**Exercise brief**:
Copy out all of the data exactly as it appears.

# # # #

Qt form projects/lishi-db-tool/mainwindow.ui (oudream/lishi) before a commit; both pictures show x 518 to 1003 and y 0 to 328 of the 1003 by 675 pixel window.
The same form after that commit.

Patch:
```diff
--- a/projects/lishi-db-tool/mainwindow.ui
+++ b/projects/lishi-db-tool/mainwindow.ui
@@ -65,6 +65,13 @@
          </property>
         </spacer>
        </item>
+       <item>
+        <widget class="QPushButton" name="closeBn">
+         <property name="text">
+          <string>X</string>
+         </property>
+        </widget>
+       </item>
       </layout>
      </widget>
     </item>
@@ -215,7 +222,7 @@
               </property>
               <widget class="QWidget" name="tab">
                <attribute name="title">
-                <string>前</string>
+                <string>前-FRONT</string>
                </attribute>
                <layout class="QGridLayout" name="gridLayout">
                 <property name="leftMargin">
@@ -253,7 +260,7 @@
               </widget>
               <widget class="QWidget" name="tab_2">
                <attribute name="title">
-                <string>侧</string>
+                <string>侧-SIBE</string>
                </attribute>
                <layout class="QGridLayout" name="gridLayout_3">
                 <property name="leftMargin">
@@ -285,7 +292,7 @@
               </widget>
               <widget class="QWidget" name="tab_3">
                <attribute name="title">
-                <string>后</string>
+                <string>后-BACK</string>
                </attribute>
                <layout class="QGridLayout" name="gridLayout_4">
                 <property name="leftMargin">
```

# # # #

**The answer**:
Qt form projects/lishi-db-tool/mainwindow.ui (oudream/lishi) before a commit; both pictures show x 518 to 1003 and y 0 to 328 of the 1003 by 675 pixel window.
The same form after that commit.

Patch:
```diff
--- a/projects/lishi-db-tool/mainwindow.ui
+++ b/projects/lishi-db-tool/mainwindow.ui
@@ -65,6 +65,13 @@
          </property>
         </spacer>
        </item>
+       <item>
+        <widget class="QPushButton" name="closeBn">
+         <property name="text">
+          <string>X</string>
+         </property>
+        </widget>
+       </item>
       </layout>
      </widget>
     </item>
@@ -215,7 +222,7 @@
               </property>
               <widget class="QWidget" name="tab">
                <attribute name="title">
-                <string>前</string>
+                <string>前-FRONT</string>
                </attribute>
                <layout class="QGridLayout" name="gridLayout">
                 <property name="leftMargin">
@@ -253,7 +260,7 @@
               </widget>
               <widget class="QWidget" name="tab_2">
                <attribute name="title">
-                <string>侧</string>
+                <string>侧-SIBE</string>
                </attribute>
                <layout class="QGridLayout" name="gridLayout_3">
                 <property name="leftMargin">
@@ -285,7 +292,7 @@
               </widget>
               <widget class="QWidget" name="tab_3">
                <attribute name="title">
-                <string>后</string>
+                <string>后-BACK</string>
                </attribute>
                <layout class="QGridLayout" name="gridLayout_4">
                 <property name="leftMargin">
```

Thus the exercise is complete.